Rafael Gómezbarros (b. 1972)
Casa Tomada (House Taken Over)
resin, fibreglass, screen cotton, wood, rope and Cerrejón coal, in five parts
each: 32 x 28 x 6 ¾in. (81.3 x 71.1 x 17.1cm.)
installation dimensions variable
Executed in 2013
Acquired directly from the artist by the present owner in 2013.
Santa Marta, Altar de la Patria, Casa Tomada, 2008 (another example exhibited).
Barranquilla, Aduana, Casa Tomada, 2008 (another example exhibited).
Bogota, Galeria Alonso Garces, Casa Tomada, 2009 (another example exhibited).
Bogota, Capitolio Nacional de Colombia, Casa Tomada, 2010 (another example exhibited).
Santo Domingo, Museo de Arte Moderno, Trienal del Caribe, 2010 (another example exhibited).
Havana, Teatro Fausto, 11th Havana Biennial, 2012 (another example exhibited).
Linz, OK Offenes Kulturhaus, Biennale Couvee 13, 2013 (another example exhibited).
London, Saatchi Gallery, Pangaea: New Art from Africa and Latin America, 2014, p. 47 (various installation views illustrated in colour, pp. 48-53).
London, Saatchi Gallery, DEAD: A Celebration of Mortality, 2015.
Manchester, The Lowry Centre, Casa Tomada, 2015 (another example exhibited).
Knislinge, Wanas Konst Foundation, 2016 (another example exhibited).
Watou, Kunstenfestival Watou, 2016 (another example exhibited).
New York, Paul Kasmin Gallery, Naturalia, 2017 (another example exhibited).
Gangwon, Gangwon International Biennial, 2018 (another example exhibited).
Istanbul, Sevil Dolmaci Gallery, We Forget to Think We Are Born, 2019 (another example exhibited).
Special notice
VAT rate of 20% is payable on hammer price and buyer's premium
Please refer to the storage and collection terms as set out in the terms and conditions.
Brought to you by

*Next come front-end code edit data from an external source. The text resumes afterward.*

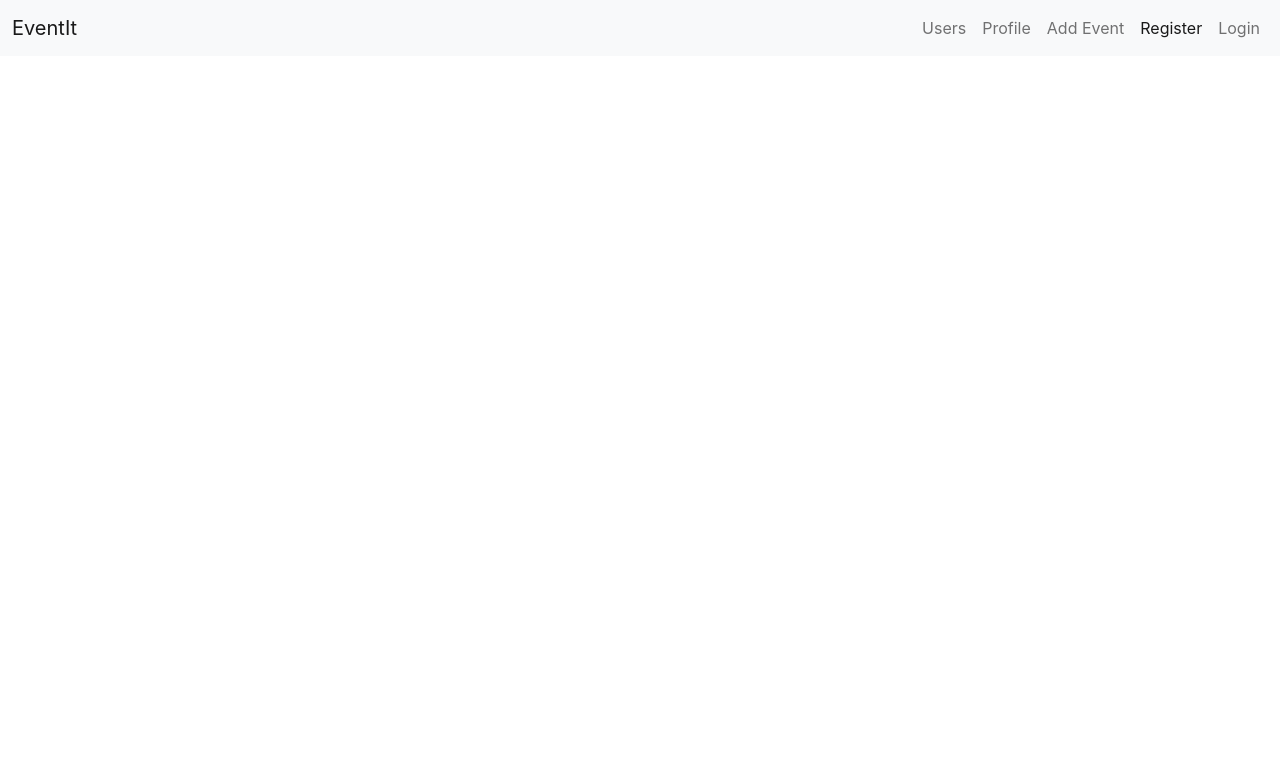
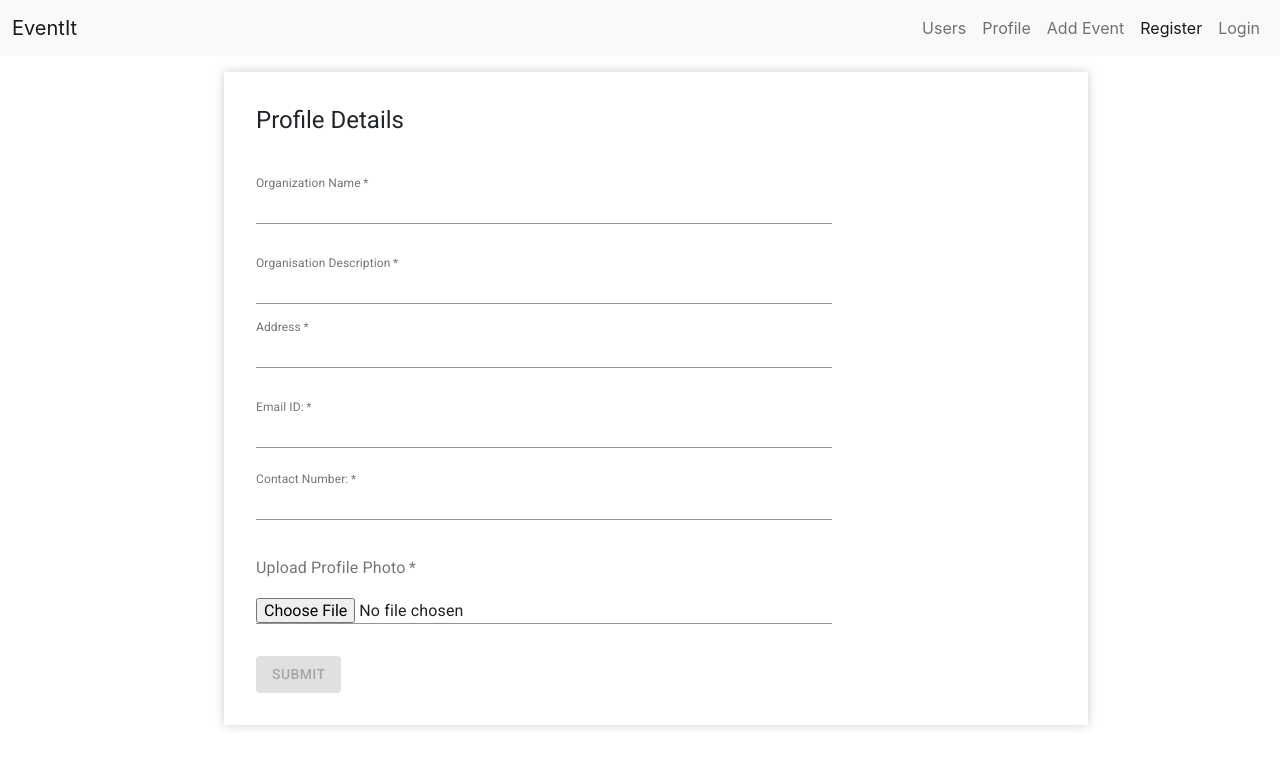
Before and after one commit to ch-neha/wmn, a React (Create React App) app: page /Register in a window 1280 px wide. Shown: the top 768 px of the page. Built offline with nearby package versions, Linux system fonts and the light colour scheme.

Commit message:
register

```diff
--- a/src/components/Register.js
+++ b/src/components/Register.js
@@ -1,7 +1,185 @@
+import React, { useState, useEffect, useRef } from 'react';
+import Box from "@mui/material/Box";
+import Typography from "@mui/material/Typography";
+import Container from "@mui/material/Container";
+import {
+  TextField,
+  Button,
+  FormControl,
+  FormLabel,
+  Input,
+} from "@material-ui/core";
+
 export default function Register() {
+
+    const [orgDesc,setOrgDesc] = useState('');
+    const [orgName, setOrgName] = useState('');
+    const [orgLocation, setOrgLocation] = useState('');
+    const [profilePhoto, setProfilePhoto] = useState(null);
+    const [isSubmitted, setIsSubmitted] = useState(false);
+    const [eventObj, setEventObj] = useState(['']);
+    const [email, setEmail] = useState('');
+    const [phoneNo, setPhoneNo] = useState('');
+
+    const handleSubmit = (e) => {
+        e.preventDefault();
+
+        //use the values for apis
+        // console.log(eventTitle);
+        // console.log(orgName);
+        // console.log(eventStartDate);
+        // console.log(eventEndDate);
+        // console.log(eventLocation);
+        // console.log(eventDescription);
+        // console.log(eventLink);
+        // console.log(eventPoster);
+
+        // Reset the form fields after submission
+
+        const object = [orgName, orgDesc , orgLocation, phoneNo, email, profilePhoto];
+        console.log(object);
+
+        setEventObj(object);
+        console.log(eventObj);
+
+        // setOrgDesc('');
+        // setOrgName('');
+        // setOrgLocation('');
+        // setEmail('');
+        // setPhoneNo('');
+        // setProfilePhoto(null);
+        // setIsSubmitted(false);
+        // setEventObj(null);
+
+        // document.getElementById("regform").reset();
+
+        //alert message to display successful submission
+        setIsSubmitted(true);
+        setTimeout(()=>{
+            setIsSubmitted(false)
+        }, 2000);
+
+        console.log(eventObj);
+
+        console.log("setIsSubmitted");
+    }
+
+    useEffect(()=>{
+
+
+    },eventObj)
+
     return (
         <div>
+            <Container sx={{ width: "200" }}>
+      <Box
+        sx={{
+        width: "75%",
+        display: "flex",
+        flexDirection: "column",
+        boxShadow: "0px 0px 10px rgba(0, 0, 0, 0.2)",
+        margin: "1rem",
+        marginLeft: "10rem",
+        backgroundColor: "#ffffff",
+        padding: "2rem",
+        paddingRight: "16rem"
+        }}
 
+      >
+        <Typography component="h1" variant="h5">
+          Profile Details
+        </Typography>
+        <Box component="form" id='regform' noValidate onSubmit={handleSubmit}>
+
+          <br/>
+          <TextField
+            label="Organization Name"
+            type="text"
+            value={orgName}
+            onChange={(e) => setOrgName(e.target.value)}
+            InputLabelProps={{
+                shrink: true
+            }}
+            margin="normal"
+            fullWidth
+            required
+          />
+          <br/><br/>
+          <TextField
+            label="Organisation Description"
+            type="text"
+            value={orgDesc}
+            onChange={(e) => setOrgDesc(e.target.value)}
+            fullWidth
+            InputLabelProps={{
+                shrink: true
+            }}
+            required
+          />
+          <TextField
+            label="Address"
+            type="text"
+            value={orgLocation}
+            onChange={(e) => setOrgLocation(e.target.value)}
+            InputLabelProps={{
+                shrink: true
+            }}
+            margin="normal"
+            fullWidth
+            required
+          />
+          <br/><br/>
+          <TextField
+            label="Email ID:"
+            type="text"
+            value={email}
+            onChange={(e) => setEmail(e.target.value)}
+            fullWidth
+            InputLabelProps={{
+                shrink: true
+            }}
+            required
+          />
+          <br/><br/>
+
+          <TextField
+            label="Contact Number:"
+            type="number"
+            value={phoneNo}
+            onChange={(e) => setPhoneNo(e.target.value)}
+            fullWidth
+            InputLabelProps={{
+                shrink: true
+            }}
+            required
+          />
+          <br/><br/>
+          <FormControl margin="normal" fullWidth>
+           <FormLabel required>Upload Profile Photo</FormLabel>
+            <Input
+               type="file"
+               required
+               value={profilePhoto}
+               onChange={(e) => setProfilePhoto(e.target.value)}
+               />
+          </FormControl>
+
+          <div className='mt-2'>
+            {isSubmitted && (
+                <div className="alert alert-success mt-3" role="alert">
+                Event submitted successfully!
+                </div>
+            )}
+        </div>
+          <Button type="submit" variant="contained" color="primary" className='mt-3'
+            disabled={!orgDesc || !orgName || !phoneNo || !email || !orgLocation || !profilePhoto }
+            >
+            Submit
+          </Button>
+
+        </Box>
+      </Box>
+    </Container>
         </div>
     );
 }
--- a/src/components/Users.js
+++ b/src/components/Users.js
@@ -1,38 +1,67 @@
-import React from "react";
-import WhatsAppIcon from '@mui/icons-material/WhatsApp';
-import TwitterIcon from '@mui/icons-material/Twitter';
-import InstagramIcon from '@mui/icons-material/Instagram';
-import IconButton from "@mui/material/IconButton";
-import FacebookRoundedIcon from '@mui/icons-material/FacebookRounded';
+import React, { useState } from "react";
 
 function Users() {
+
+    const [users, setusers] = useState([
+        {
+            'imgurl': 'https://turinghut.org/static/9384c958bbd95db9f010ee70a3bdaee1/30cdc/turinghut_logo.png',
+            'name':'Turing Hut',
+            'desc':'Lorem ipsum, dolor sit amet consectetur adipisicing elit. Ipsam exobcaecati molestiaesequi magni odit sapiente autem ea doloremque natusaliquid dolor cupiditate inventore corrupti nam?',
+            'phone':'+919872362435',
+            'email':'turinghut@gmail.com'
+        },
+        {
+            'imgurl':'https://upload.wikimedia.org/wikipedia/commons/thumb/8/8e/Association_for_Computing_Machinery_%28ACM%29_logo.svg/1200px-Association_for_Computing_Machinery_%28ACM%29_logo.svg.png',
+            'name':'CSI',
+            'desc':'Lorem ipsum, dolor sit amet consectetur adipisicing elit. Ipsam exobcaecati molestiaesequi magni odit sapiente autem ea doloremque natusaliquid dolor cupiditate inventore corrupti nam?',
+            'phone':'+919872362435',
+            'email':'csiindia@gmail.com'
+        },
+        {
+            'imgurl':'https://encrypted-tbn0.gstatic.com/images?q=tbn:ANd9GcQj92UzpcNh8gvuPWNapxP6wdjXQ5Xm4NuDVI22E7s&s',
+            'name':'EDCell',
+            'desc':'Lorem ipsum, dolor sit amet consectetur adipisicing elit. Ipsam exobcaecati molestiaesequi magni odit sapiente autem ea doloremque natusaliquid dolor cupiditate inventore corrupti nam?',
+            'phone':'+919872362435',
+            'email':'ecell@gmail.com'
+        },
+        {
+            'imgurl':'https://upload.wikimedia.org/wikipedia/commons/thumb/8/8e/Association_for_Computing_Machinery_%28ACM%29_logo.svg/1200px-Association_for_Computing_Machinery_%28ACM%29_logo.svg.pngp',
+            'name':'ACM',
+            'desc':'Lorem ipsum, dolor sit amet consectetur adipisicing elit. Ipsam exobcaecati molestiaesequi magni odit sapiente autem ea doloremque natusaliquid dolor cupiditate inventore corrupti nam?',
+            'phone':'+919872362435',
+            'email':'acm@gmail.com'
+        },
+    ]);
+
     return (
         <div className="container">
 
-            <div className="card mt-5 mb-3 w-4 shadow">
+            {
+
+                users.map((ele) => <div className="card mt-5 mb-3 shadow">
                 <div className="card-body">
                     <div className="row">
                         <div className="col-3">
-                            <img src="https://mdbcdn.b-cdn.net/img/new/avatars/1.webp"
+                            <img src={ele.imgurl}
                                 className="card-img rounded-circle shadow-4-strong" width="40px" alt=""></img>
                         </div>
                         <div className="col-9">
-                            <div className="display-6">Alan</div>
-                            <p className="card-text pt-2">Lorem ipsum, dolor sit amet consectetur adipisicing elit. Ipsam,
-                                ex
-                                obcaecati molestiae
-                                sequi magni odit sapiente autem ea doloremque natus
-                                aliquid dolor cupiditate inventore corrupti nam?</p>
+                            <div className="display-6">{ele.name}</div>
+                            <p className="card-text pt-2">{ele.desc}</p>
                             <br></br>
-                            <p>Contact No: +9112345688</p>
-                            <p>Email Address: test@gmail.com</p>
+                            <p>Contact No: {ele.phone}</p>
+                            <p>Email Address: {ele.email}</p>
                             <div className="row">
-                            <div><i className="fa fa-spinner fa-spin">no spinner but why</i></div>
+
                             </div>
                         </div>
                     </div>
                 </div>
-            </div>
+            </div>)
+
+            }
+
+
 
         </div>
     )
```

Lot Essay

A swarm of gigantic sculptural ants, Rafael Gómezbarros’ Casa Tomada belongs to the artist’s celebrated project of the same title. These installations, which have been shown across the world since 2007, represent the displacement of people from his native Columbia due to violence and conflict over the last fifty years. Crafted from tree branches, fibreglass and fabric, the ants’ bodies were made by assembling two polyester casts of human skulls. The creatures, normally associated with labour and complex social organisation, thus become ciphers for death, suffering and upheaval. The work’s title references a short story by Argentine writer Julio Cortázar, in which a large mansion is invaded by elusive beings who announce their presence through muted sounds. This metaphor, read in conjunction with the present work, invokes a pronouncement made by Cortázar shortly before he passed away: that unless a country buries its dead, their ghosts will remain. Adorning the exterior of the Saatchi Gallery in its original Pangaea exhibition at Duke of York Square in 2014, variations of Casa Tomada have been installed at locations including Quinta de San Pedro Alejandrino – the hacienda where Simón Bolívar spent his final days – as well as Barranquilla’s customs building and the National Congress in Bogotá.

Related Articles

More from
Handpicked: 100 Works Selected by the Saatchi Gallery
Place your bid Condition report

A Christie's specialist may contact you to discuss this lot or to notify you if the condition changes prior to the sale.

I confirm that I have read this Important Notice regarding Condition Reports and agree to its terms. View Condition Report